> **INSTRUCTIONS FOR THE TASK**
Look through the records below for the line holding "D -->|fail| F". Write it out exactly, with each following line through the line holding "subgraph Archived Release Stage".

[Records drawn from a dataset]
========================

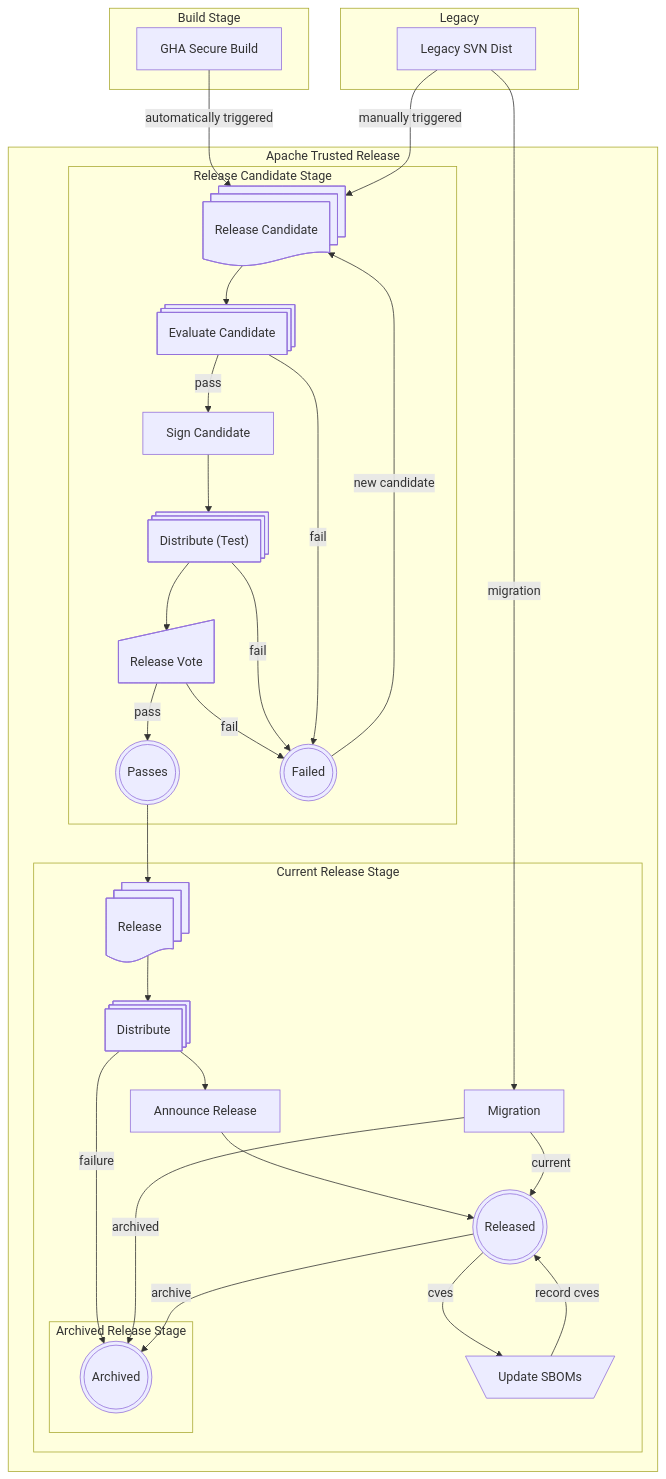
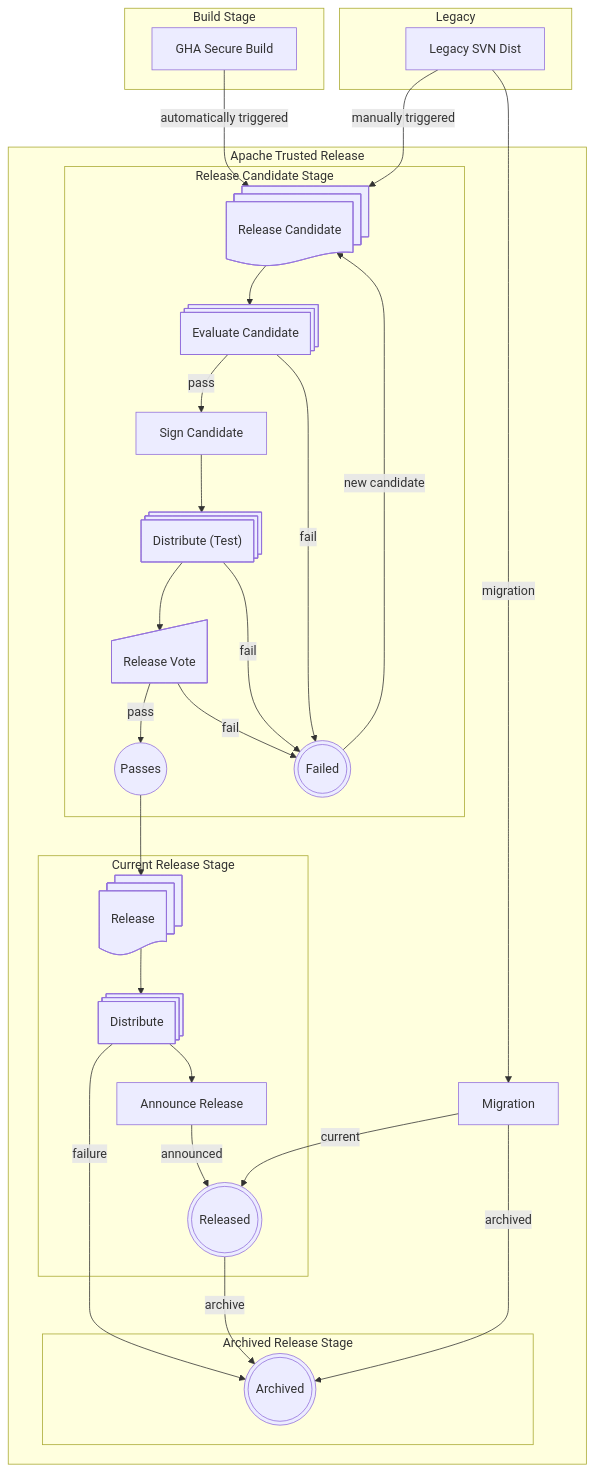
One commit to jbampton/tooling-docs changed the diagram in apache-trusted-release/lifecycle.md. Above: the diagram before and after it, drawn with Mermaid. The commit also changed other lines of this file, not shown here.

Commit message:
Remove CVEs from Lifecycle

````diff
--- a/apache-trusted-release/lifecycle.md
+++ b/apache-trusted-release/lifecycle.md
@@ -11,53 +11,50 @@
 ```mermaid
 flowchart TD
     subgraph Build Stage
     A[GHA Secure Build]
     end
     subgraph Legacy
     B[Legacy SVN Dist]
     end
     subgraph Apache Trusted Release
     C@{ shape: docs, label: "Release Candidate" }
     A -->|automatically triggered| C
     B -->|manually triggered| C
     subgraph Release Candidate Stage
     D@{ shape: processes, label: "Evaluate Candidate" }
     C --> D
     DD@{ shape: process, label: "Sign Candidate" }
     D -->|pass| DD
     GG@{ shape: processes, label: "Distribute (Test)" }
     E@{ shape: sl-rect, label: "Release Vote" }
-    JJJ@{ shape: dbl-circ, label: "Passes" }
+    JJJ@{ shape: circ, label: "Passes" }
     F@{ shape: dbl-circ, label: "Failed" }
     E -->|pass| JJJ
     E -->|fail| F
     GG -->|fail| F
     D -->|fail| F
     F -->|new candidate| C
     DD --> GG
     GG --> E
     end
+    II[Migration]
     subgraph Current Release Stage
     JJ@{ shape: docs, label: "Release" }
     JJJ --> JJ
     G@{ shape: processes, label: "Distribute" }
     G --> I
     I[Announce Release]
-    II[Migration]
-    L@{ shape: trap-t, label: "Update SBOMs" }
+    JJ --> G
     J@{ shape: dbl-circ, label: "Released" }
-    J -->|cves| L
-    L -->|record cves| J
-    JJ --> G
-    I --> J
+    I -->|announced| J
+    end
     B -->|migration| II
     II -->|current| J
     subgraph Archived Release Stage
     K@{ shape: dbl-circ, label: "Archived" }
     end
     G -->|failure| K
+    J -->|archive| K
     II -->|archived| K
-    J -->|archive| K
-    end
     end
 ```
````
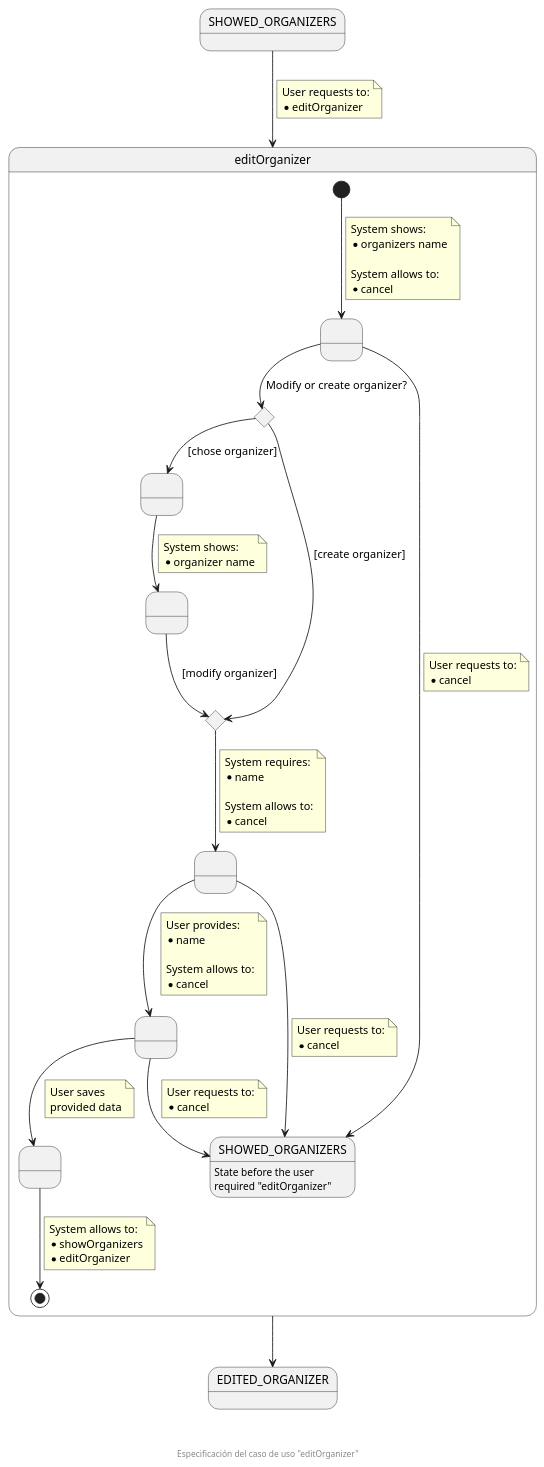
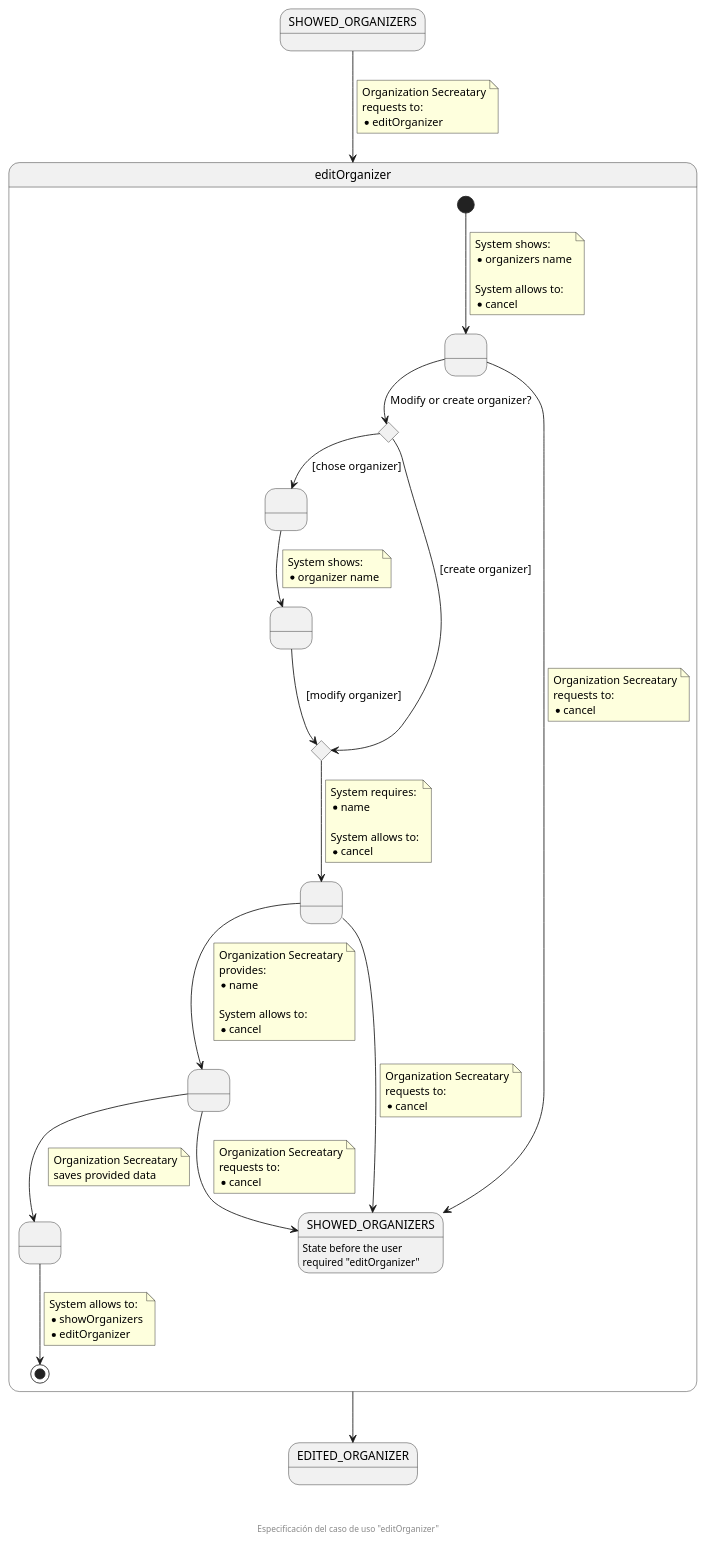
One commit to zuldare/mastercloud_pfm_halterocms changed the diagram in documentation/diagrams/1_requirements/3_useCasesSpecification/organizationSecretary/09_editOrganizer.puml. Above: the diagram before and after it, drawn with PlantUML. The commit also changed 11 other files, not shown here.

Commit message:
docs: improve use cases specification diagrams

```diff
--- a/documentation/diagrams/1_requirements/3_useCasesSpecification/organizationSecretary/09_editOrganizer.puml
+++ b/documentation/diagrams/1_requirements/3_useCasesSpecification/organizationSecretary/09_editOrganizer.puml
@@ -1,91 +1,96 @@
 @startuml
 state SHOWED_ORGANIZERS
 state editOrganizer {
   state " " as SHOWED_ORGANIZERS_TO_BE_EDITED
   state createOrModifyCHC <<choice>>
   state " " as providedOrganizer
   state " " as showedData
   state createOrModifyCHC2 <<choice>>
   state " " as pendingData
   state " " as providedData
   state " " as savedData
   [*] --> SHOWED_ORGANIZERS_TO_BE_EDITED
   note on link
     System shows:
     * organizers name
 
     System allows to:
     * cancel
   end note
 
   SHOWED_ORGANIZERS_TO_BE_EDITED --> createOrModifyCHC : Modify or create organizer?
 
   SHOWED_ORGANIZERS_TO_BE_EDITED --> SHOWED_ORGANIZERS_F
   note on link
-    User requests to:
+    Organization Secreatary
+    requests to:
     * cancel
   end note
 
   createOrModifyCHC --> providedOrganizer : [chose organizer]
   createOrModifyCHC --> createOrModifyCHC2 : [create organizer]
   providedOrganizer --> showedData
   note on link
     System shows:
     * organizer name
   end note
   showedData --> createOrModifyCHC2 : [modify organizer]
   createOrModifyCHC2 --> pendingData
   note on link
     System requires:
     * name
 
     System allows to:
     * cancel
   end note
   pendingData --> SHOWED_ORGANIZERS_F
   note on link
-    User requests to:
+    Organization Secreatary
+    requests to:
     * cancel
   end note
 
   pendingData --> providedData
   note on link
-    User provides:
+    Organization Secreatary
+    provides:
     * name
 
     System allows to:
     * cancel
   end note
 
   providedData --> savedData
   note on link
-    User saves 
-    provided data
+    Organization Secreatary
+    saves provided data
   end note
 
   providedData --> SHOWED_ORGANIZERS_F
   note on link
-    User requests to:
+    Organization Secreatary
+    requests to:
     * cancel
   end note
 
   savedData --> [*]
   note on link
     System allows to:
     * showOrganizers
     * editOrganizer
   end note
 }
 state EDITED_ORGANIZER
 state "SHOWED_ORGANIZERS" as SHOWED_ORGANIZERS_F : State before the user\nrequired "editOrganizer"
 
 SHOWED_ORGANIZERS --> editOrganizer
 note on link
-  User requests to:
+  Organization Secreatary
+  requests to:
   * editOrganizer
 end note
 
 editOrganizer --> EDITED_ORGANIZER
 
 footer \n\n\n Especificación del caso de uso "editOrganizer"
 @enduml
```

========================

> **EXERCISE ANSWER**
     D -->|fail| F
     F -->|new candidate| C
     DD --> GG
     GG --> E
     end
+    II[Migration]
     subgraph Current Release Stage
     JJ@{ shape: docs, label: "Release" }
     JJJ --> JJ
     G@{ shape: processes, label: "Distribute" }
     G --> I
     I[Announce Release]
-    II[Migration]
-    L@{ shape: trap-t, label: "Update SBOMs" }
+    JJ --> G
     J@{ shape: dbl-circ, label: "Released" }
-    J -->|cves| L
-    L -->|record cves| J
-    JJ --> G
-    I --> J
+    I -->|announced| J
+    end
     B -->|migration| II
     II -->|current| J
     subgraph Archived Release Stage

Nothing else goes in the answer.